What does the 1965 violence have to do with Ratna Sarumpaet? Hellena Souisa examines two incidents that demonstrate how serious the problem of hoaxes has become for Indonesian politics.

How does Indonesia regulate pornography, how have its anti-pornography laws been applied? How do debates over pornography reflect broader questions of morality and Islam in Indonesian society? Dr Dave McRae explores these questions and more with Dr Helen Pausacker in the latest Talking Indonesia podcast.

Many Indonesians are concerned about the damage that hoaxes and so-called “fake news” are doing to social cohesion. Professor Ariel Heryanto writes that it is difficult to find a more powerful hoax than the story of the 30 September Movement, which has provided the basis for numerous other nonsensical and dangerous hoaxes.

Indonesia at Melbourne will again be taking a short break over Christmas and New Year. In this final post for 2017, we look back at the analysis and commentary featured on the blog and podcast throughout the year. Thanks again for your loyal readership and support, and we look forward to seeing you again mid-January.

Blogger and provocateur Jonru has finally been called to account, arrested for hate speech on 29 September.
Muninggar Sri Saraswati takes a look at the controversial social media star, examining how he became such an influential figure and what his arrest might mean ahead of the 2019 elections.

Given the partisan nature of most mainstream media, many Indonesians are now turning to alternative online sources, many of which encourage sectarianism. Dr Ross Tapsell writes that Indonesia is in dire need of a strong, independent public media that could provide an alternative to privately owned conglomerates and the spread of hoax news and disinformation.

What role did the internet play in the divisive Jakarta gubernatorial campaign? To what extent can the bitterness of the campaign be explained by Indonesia’s conservative turn more generally? Dr Jemma Purdey explores these questions and more with Associate Professor Merlyna Lim in the Talking Indonesia podcast.

The government recently announced it was blocking messaging application Telegram for providing a forum for extremist propaganda. But Nava Nuraniyah writes that the real reason for the ban may have been to force the tech company to comply with government regulations.
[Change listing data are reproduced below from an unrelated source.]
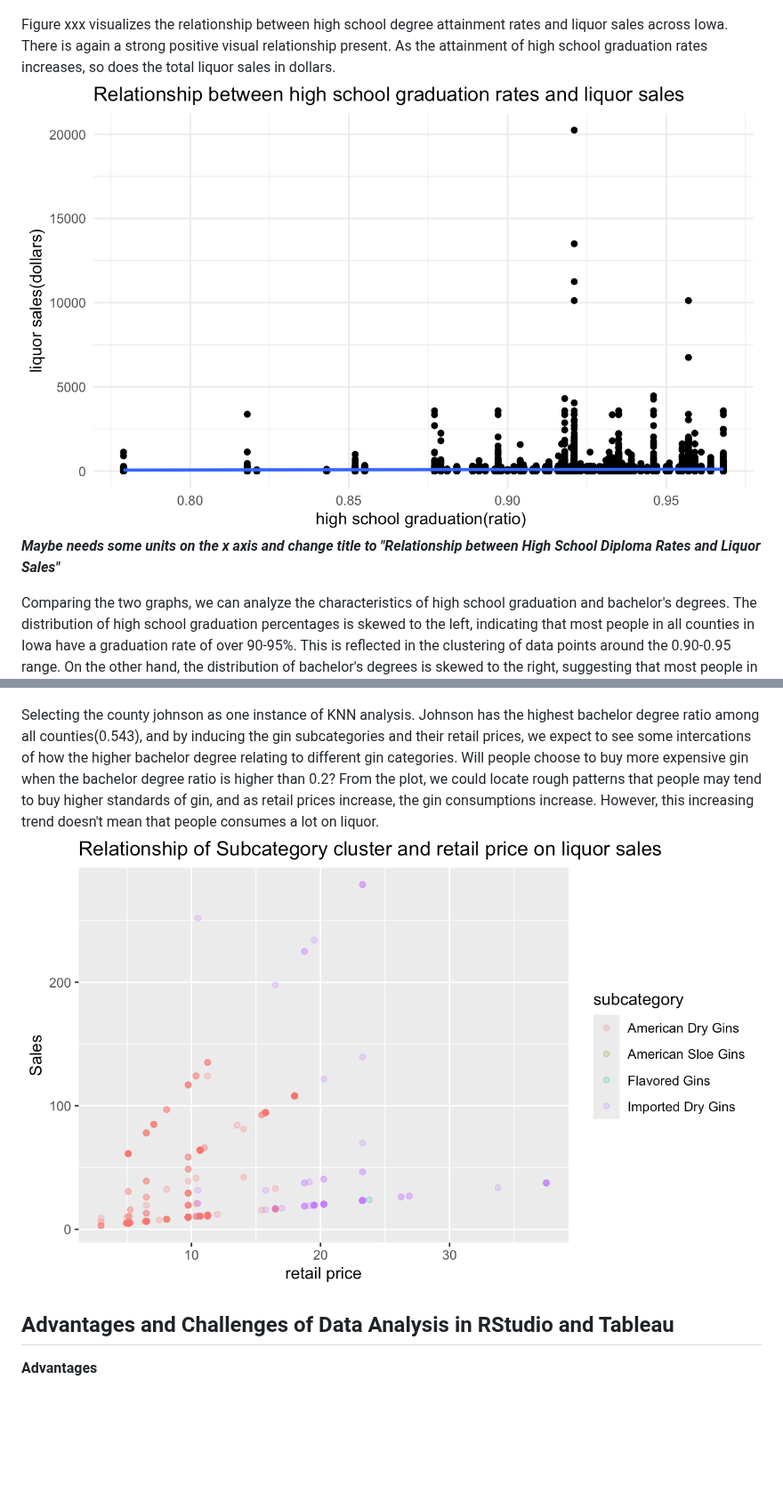
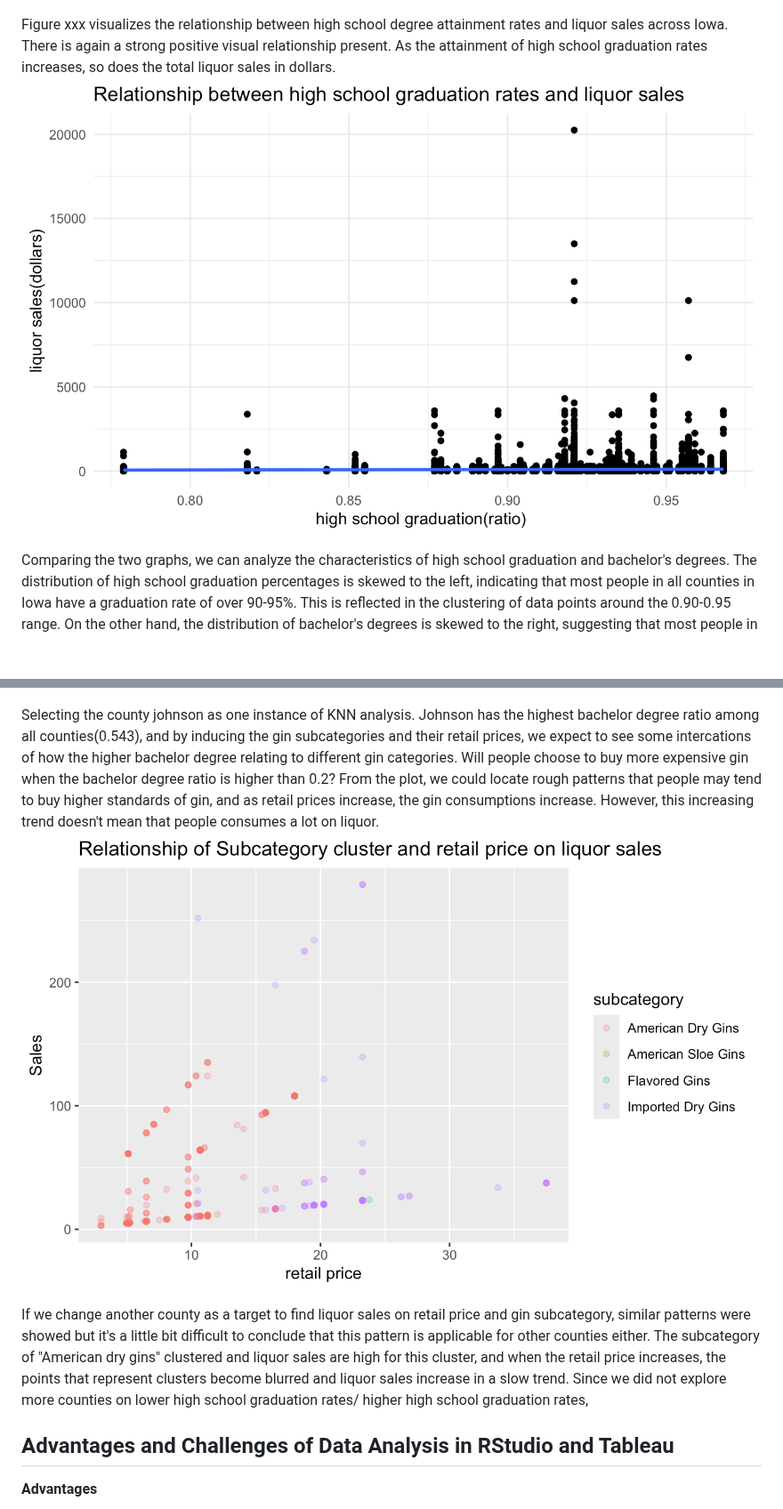
Before and after one commit to yeshimonipede/Iowa_LiquorSales_Education, a Markdown page: README.md, 2 parts joined by grey strips. Shown at 89% size. Rendered like a GitHub page; blank space fills up the shorter version.

```diff
--- a/README.md
+++ b/README.md
@@ -123,7 +123,8 @@ The figure xxx illustrates the relationship between bachelor's degree rates and
 
 ![liquor_sales_bachelor](images/liquor_sales_bachelor_degree.png)
 
-Figure xxx visualizes the relationship between high school degree attainment rates and liquor sales across Iowa. There is again a strong positive visual relationship present. As the attainment of high school graduation rates increases, so does the total liquor sales in dollars. ![liquor_sales_highschool](images/liquor_sales_highschool.png) ***Maybe needs some units on the x axis and change title to "Relationship between High School Diploma Rates and Liquor Sales"***
+Figure xxx visualizes the relationship between high school degree attainment rates and liquor sales across Iowa. There is again a strong positive visual relationship present. As the attainment of high school graduation rates increases, so does the total liquor sales in dollars.
+![liquor_sales_highschool](images/liquor_sales_highschool.png)
 
 Comparing the two graphs, we can analyze the characteristics of high school graduation and bachelor's degrees. The distribution of high school graduation percentages is skewed to the left, indicating that most people in all counties in Iowa have a graduation rate of over 90-95%. This is reflected in the clustering of data points around the 0.90-0.95 range. On the other hand, the distribution of bachelor's degrees is skewed to the right, suggesting that most people in these counties do not have bachelor's degrees. The number of data points sharply decreases when the bachelor's degree rate exceeds 0.3, while at the same time, there is an increase in the cumulative liquor sales.
 
@@ -203,7 +204,11 @@ To achieve this, a KNN (K-Nearest Neighbors) analysis was utilized. KNN can clas
 
 ![johnson_county_liquor](images/johnson_county_liquor.png)
 
-Selecting the county johnson as one instance of KNN analysis. Johnson has the highest bachelor degree ratio among all counties(0.543), and by inducing the gin subcategories and their retail prices, we expect to see some intercations of how the higher bachelor degree relating to different gin categories. Will people choose to buy more expensive gin when the bachelor degree ratio is higher than 0.2? From the plot, we could locate rough patterns that people may tend to buy higher standards of gin, and as retail prices increase, the gin consumptions increase. However, this increasing trend doesn't mean that people consumes a lot on liquor. ![benton_county_liquor](images/benton_county_liquor.png)
+Selecting the county johnson as one instance of KNN analysis. Johnson has the highest bachelor degree ratio among all counties(0.543), and by inducing the gin subcategories and their retail prices, we expect to see some intercations of how the higher bachelor degree relating to different gin categories. Will people choose to buy more expensive gin when the bachelor degree ratio is higher than 0.2? From the plot, we could locate rough patterns that people may tend to buy higher standards of gin, and as retail prices increase, the gin consumptions increase. However, this increasing trend doesn't mean that people consumes a lot on liquor.
+![benton_county_liquor](images/benton_county_liquor.png)
+
+If we change another county as a target to find liquor sales on retail price and gin subcategory, similar patterns were showed but it's a little bit difficult to conclude that this pattern is applicable for other counties either. The subcategory of "American dry gins" clustered and liquor sales are high for this cluster, and when the retail price increases, the points that represent clusters become blurred and liquor sales increase in a slow trend. Since we did not explore more counties on lower high school graduation rates/ higher high school graduation rates,
+
 
 ## Advantages and Challenges of Data Analysis in RStudio and Tableau
 
```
After leading massive protests against former Jakarta Governor Basuki ‘Ahok’ Tjahaja Purnama, the past few months have seen the Islamic Defenders Front (FPI) doggedly pursuing individuals who have criticised the organisation online. Sana Jaffrey and Siswo Mulartono look at the significance of this phenomenon and explain why is it likely to continue.

Tempo journalist and founder of the Association of Independent Journalists (AJI), Ahmad Taufik, died on 23 March. Taufik’s friend and colleague, Andreas Harsono, reflects on the life of a courageous journalist, who was sent to prison by the Soeharto regime for his defence of media freedom.

The expansion of the middle class in Indonesia has been accompanied by a rise in Islamic consumerism. Dr Inaya Rakhmani examines dominant narratives in Islamic-themed television programs, writing that the commercialisation of Islam has encouraged ideas and beliefs that aggravate rather than moderate social divisions.

Fake news has become a major concern in Indonesia. But what can be done to address the problem? Is the proliferation of fake news an indication of the increasing polarisation of Indonesian society? Charlotte Setijadi discusses these issues and more with Ignatius Haryanto in the latest episode of Talking Indonesia.